  • Only 40 per cent of the population has access to safe drinking water. Dirty water gives rise to waterborne diseases such as diarrhoea, hepatitis A, cholera and typhoid fever.
  • Life expectancy: 45 years (2012)
  • Largest contribution to mortality: Communicable diseases, maternal, perinatal and nutritional conditions

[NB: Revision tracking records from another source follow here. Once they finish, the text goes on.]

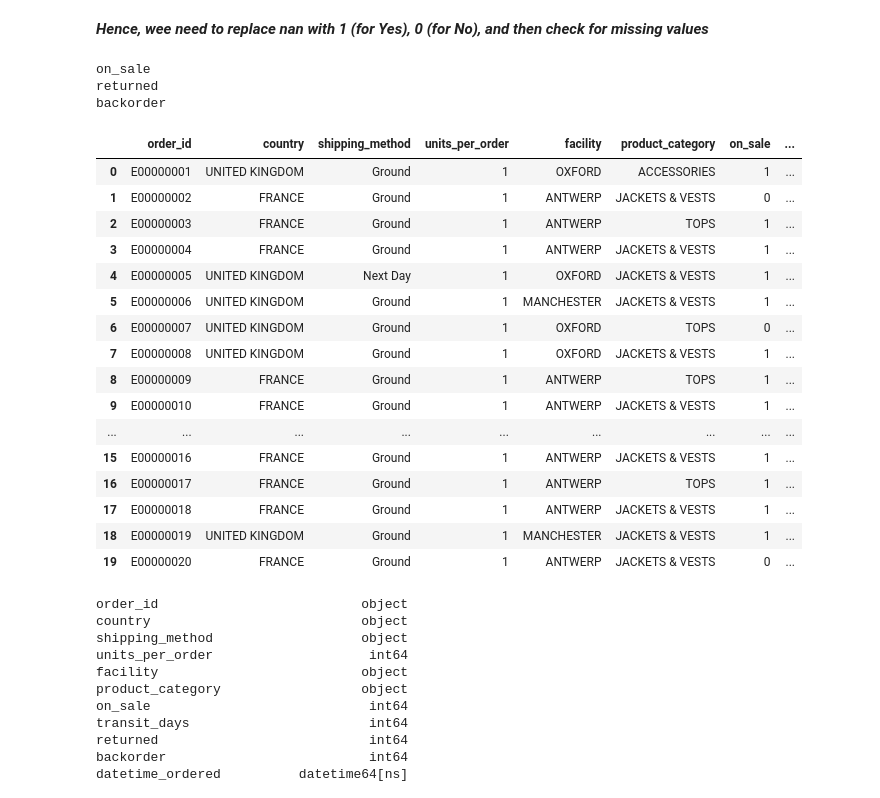
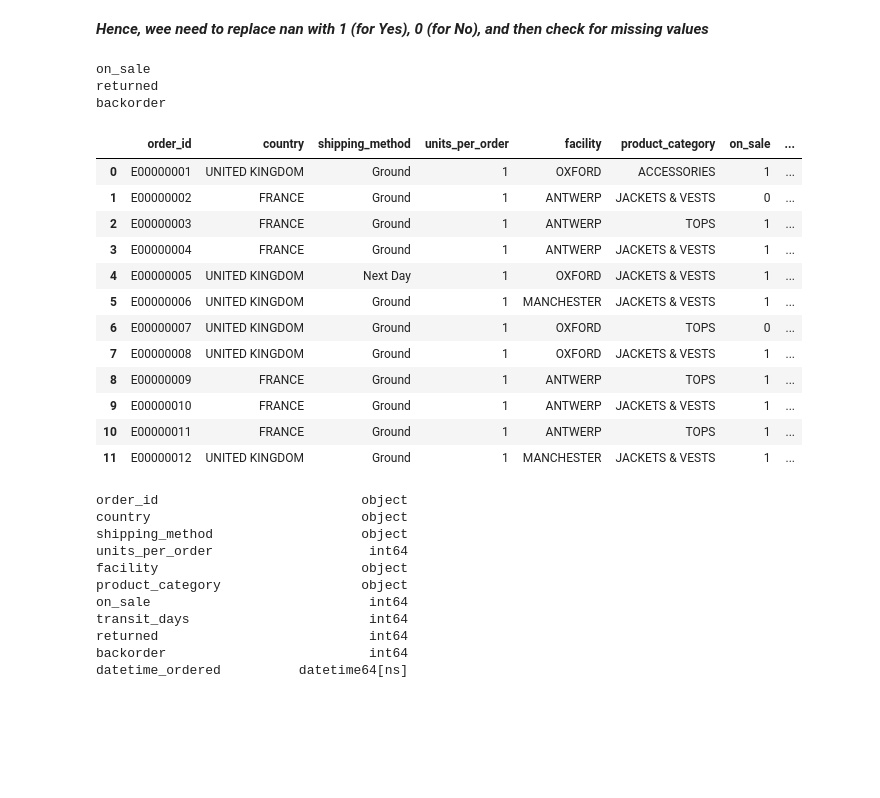
Before and after one commit to ghoshal7/Supply_Chain_Analytics, a Jupyter notebook: Supply_Chain_Notebook.ipynb, the cells around one changed output. Drawn from its saved outputs; the diff is of its cells as text; code cells hidden in the pictures; blank space fills up the shorter version.

```diff
--- a/Supply_Chain_Notebook.ipynb
+++ b/Supply_Chain_Notebook.ipynb
@@ -24,6 +21,7 @@ downloaded.GetContentFile('CASE STUDY_DATA_LATE DELIVERY ROOT CAUSE.xlsx')
 # %%
 import numpy as np
 import pandas as pd
+pd.options.display.max_columns = None
 from dateutil import parser
 import matplotlib.pyplot as plt
 import seaborn as sb
@@ -80,33 +78,29 @@ print(data.returned.unique(), data.backorder.unique(), data.returned.unique(), d
 # %%
 df = data.copy()
 df.delivered_to_plan = np.where(df.delivered_to_plan == 'PASS', 1, 0)
 
 for i in ['on_sale', 'returned', 'backorder']:
   print(i)
   df[i] = np.where(df[i]=='Y', 1, 0)
 
-df.head(20)
+df.head(12)
 # %% [output]
 on_sale
 returned
 backorder
 |  | order_id | country | shipping_method | units_per_order | facility | product_category | on_sale | ... |
 | 0 | E00000001 | UNITED KINGDOM | Ground | 1 | OXFORD | ACCESSORIES | 1 | ... |
 | 1 | E00000002 | FRANCE | Ground | 1 | ANTWERP | JACKETS & VESTS | 0 | ... |
 | 2 | E00000003 | FRANCE | Ground | 1 | ANTWERP | TOPS | 1 | ... |
 | 3 | E00000004 | FRANCE | Ground | 1 | ANTWERP | JACKETS & VESTS | 1 | ... |
 | 4 | E00000005 | UNITED KINGDOM | Next Day | 1 | OXFORD | JACKETS & VESTS | 1 | ... |
 | 5 | E00000006 | UNITED KINGDOM | Ground | 1 | MANCHESTER | JACKETS & VESTS | 1 | ... |
 | 6 | E00000007 | UNITED KINGDOM | Ground | 1 | OXFORD | TOPS | 0 | ... |
 | 7 | E00000008 | UNITED KINGDOM | Ground | 1 | OXFORD | JACKETS & VESTS | 1 | ... |
 | 8 | E00000009 | FRANCE | Ground | 1 | ANTWERP | TOPS | 1 | ... |
 | 9 | E00000010 | FRANCE | Ground | 1 | ANTWERP | JACKETS & VESTS | 1 | ... |
-| ... | ... | ... | ... | ... | ... | ... | ... | ... |
-| 15 | E00000016 | FRANCE | Ground | 1 | ANTWERP | JACKETS & VESTS | 1 | ... |
-| 16 | E00000017 | FRANCE | Ground | 1 | ANTWERP | TOPS | 1 | ... |
-| 17 | E00000018 | FRANCE | Ground | 1 | ANTWERP | JACKETS & VESTS | 1 | ... |
-| 18 | E00000019 | UNITED KINGDOM | Ground | 1 | MANCHESTER | JACKETS & VESTS | 1 | ... |
-| 19 | E00000020 | FRANCE | Ground | 1 | ANTWERP | JACKETS & VESTS | 0 | ... |
+| 10 | E00000011 | FRANCE | Ground | 1 | ANTWERP | TOPS | 1 | ... |
+| 11 | E00000012 | UNITED KINGDOM | Ground | 1 | MANCHESTER | JACKETS & VESTS | 1 | ... |
 # %%
 df.dtypes  ## date time format already done
 # %% [output]
```
Also changed, not shown: parts of 13 cells of this notebook.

  • The majority of causes of illness and death, especially of children, in Sierra Leone are preventable with most deaths being attributable to nutritional deficiencies, pneumonia, diarrhoeal diseases, anaemia, malaria, tuberculosis and HIV/AIDS.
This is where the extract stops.